Featherstone Rovers could face a potential 55 per cent cut in central funding for next season due to finishing outside the top four.
The club will need to release a number of playing staff in order to remain sustainable, according to general manager Davide Longo.
Longo admitted that departures were already planned and he believes that Rovers will still be able to compete for a top four spot next season.
“Featherstone Rovers will experience a potential 55 per cent cut in central distribution funding, therefore immediate action is required in order to remain sustainable,” said Longo.
“A removal of playing staff was already planned, regardless of whether the team secured a top-four spot.
“I believe this will not have an impact on the value of the match day experience we provide supporters. In fact, It appears that the Championship will be a stronger competition next year.
“Certainly, if Bradford Bulls and York City Knights gain promotion from League 1 in place of the Championships weakest clubs, they will come up and be stronger financially.
“I also believe that if any Super League teams are relegated to the Championship then they will receive far more central distribution funding than we will, and will have the capacity to bring further excitement to the division.
“The club’s ability to compete with those teams next season will be heavily driven by the level of support maintained over the Championship Shield campaign.”
With four full-time sides in this year’s Championship, Longo says the club had prepared for the possibility of not reaching the top four.
And he admitted that almost everyone at the club was surprised by how narrow the gap was between second and sixth place.
He continued: “This season was destined to provide the toughest Championship competition to date.

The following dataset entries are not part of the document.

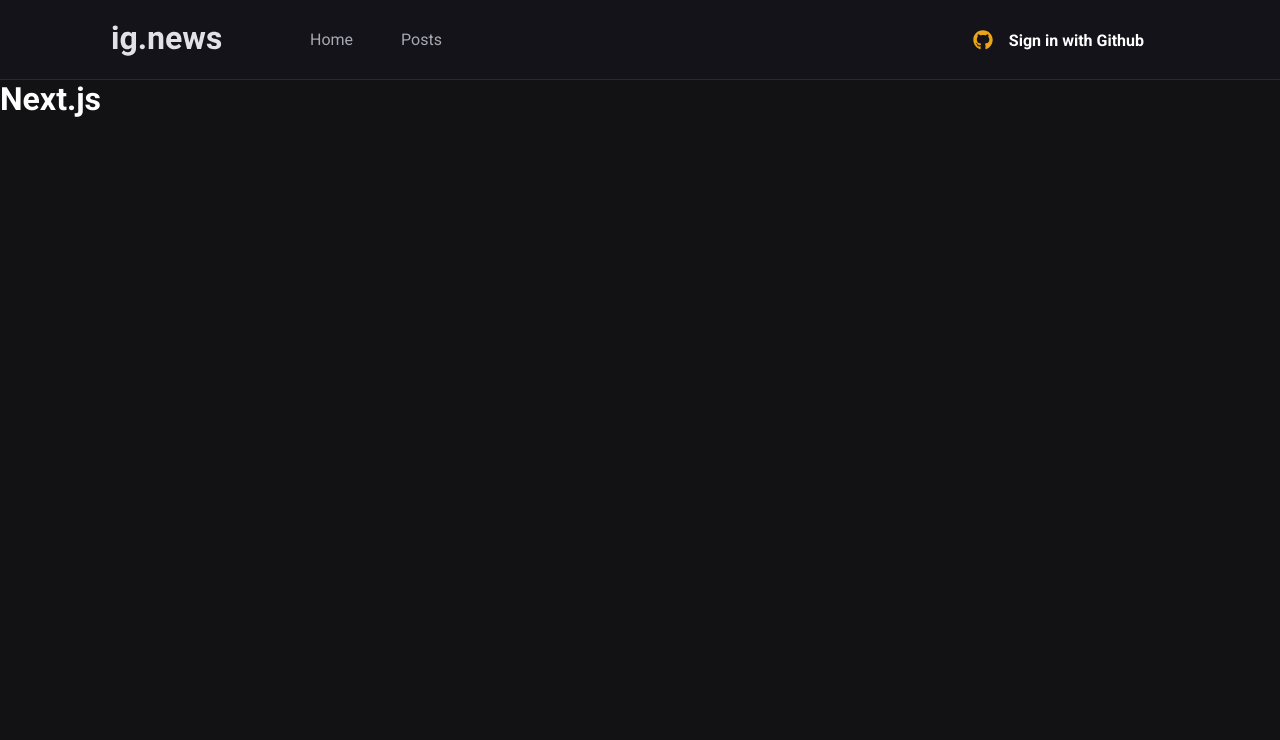
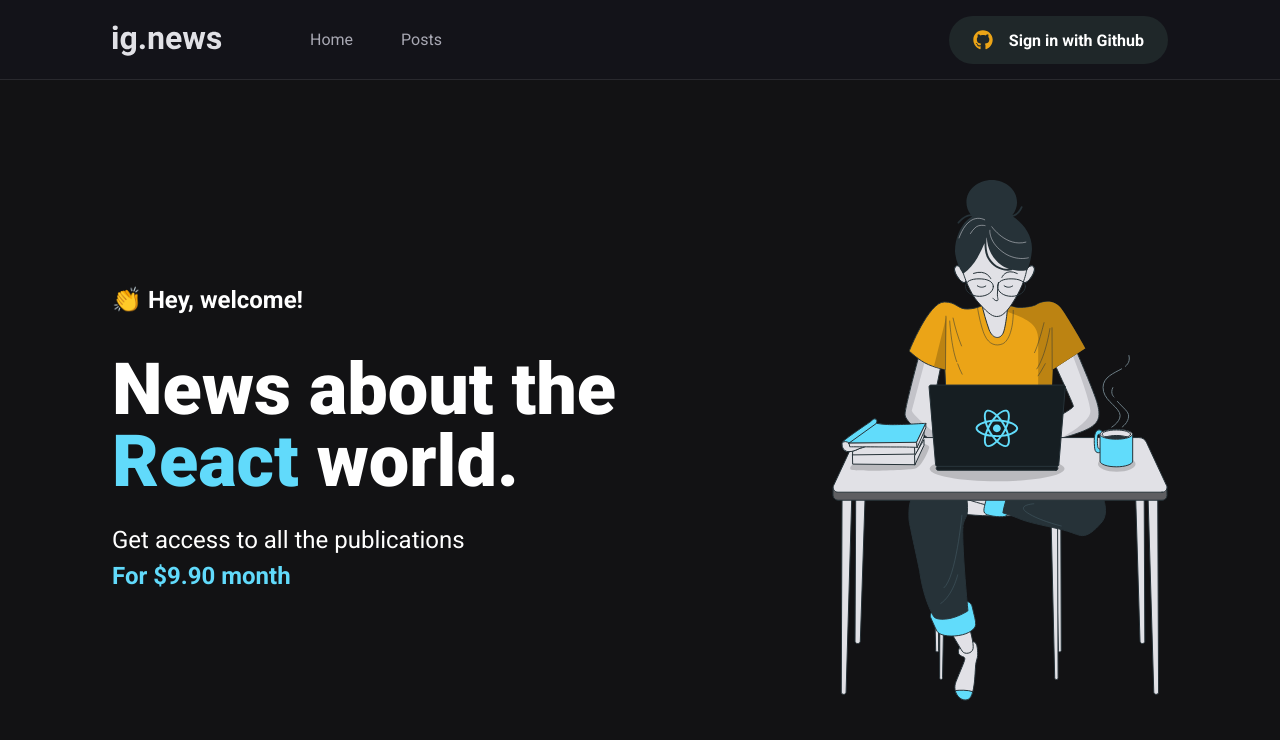
Before and after one commit to paulorcvieira/ignews-nextjs-api-routing-fauna-stripe, a Next.js app: page / in a window 1280 px wide. Shown: the top 740 px of the page. Built offline with nearby package versions, Linux system fonts and the light colour scheme; no server answers.

Commit message:
feat: create home

```diff
--- a/src/pages/index.tsx
+++ b/src/pages/index.tsx
@@ -1,12 +1,24 @@
 import Head from 'next/head'
+
+import styles from '../styles/home.module.scss'
 
 export default function Home() {
   return (
     <>
-      <Head><title>Home</title></Head>
-      <h1>
-        Next.js
-      </h1>
+      <Head><title>Home | ig.news</title></Head>
+
+      <main className={styles.contentContainer}>
+        <section className={styles.hero}>
+          <span>👏 Hey, welcome!</span>
+          <h1>News about the <span>React</span> world.</h1>
+          <p>
+            Get access to all the publications <br />
+            <span>For $9.90 month</span>
+          </p>
+        </section>
+
+        <img src="/images/avatar.svg" alt="Girl coding"/>
+      </main>
     </>
   )
 }
--- a/src/styles/global.scss
+++ b/src/styles/global.scss
@@ -10,6 +10,7 @@
   --gray-100: #E1E1E6;
   --gray-300: #A8A8b3;
   --gray-800: #29292E;
+  --gray-850: #1f2729;
   --gray-900: #121214;
 
   --cyan-500: #61DAFB;
--- /dev/null
+++ b/src/styles/home.module.scss
@@ -0,0 +1,56 @@
+.contentContainer {
+  max-width: 1120px;
+  height: calc(100vh - 5rem);
+
+  padding: 0 2rem;
+  margin: 0 auto;
+
+  display: flex;
+  align-items: center;
+  justify-content: space-between;
+
+  img {
+    z-index: -1;
+  }
+}
+
+.hero {
+  z-index: -1;
+  max-width: 600px;
+
+  > span {
+    font-size: 1.5rem;
+    font-weight: bold;
+  }
+
+  h1 {
+    margin-top: 2.5rem;
+
+    font-size: 4.5rem;
+    font-weight: 900;
+
+    line-height: 4.5rem;
+
+    span {
+      color: var(--cyan-500);
+    }
+  }
+
+  p {
+    margin-top: 1.5rem;
+
+    font-size: 1.5rem;
+
+    line-height: 2.25rem;
+
+    span {
+      font-weight: bold;
+
+      color: var(--cyan-500);
+    }
+  }
+
+  button {
+    margin-top: 2.5rem;
+  }
+}
```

“We always knew there were going to be six elite clubs going for four spots and it would come down to fine margins.
“The extent to which that was the case was beyond what anyone could have imagined.
“I don’t believe the two clubs which missed out were the ones many would’ve predicted. We felt that we had positioned the club with a strong team, but there was always an awareness that we may drop out of the four.
“We were fully aware that there were a significant number of players off-contract at the beginning of the season, which meant that we were somewhat protected and in control of our own destiny.
“We definitely rolled the dice to not only make the top-four, but try to ensure our first-choice 17 could compete with Super League clubs.
“This was a calculated risk from a club who wanted to push on after securing our status as the country’s best part-time club last season, but as is necessary in sport, we had a plan for if this did not materialise as expected.”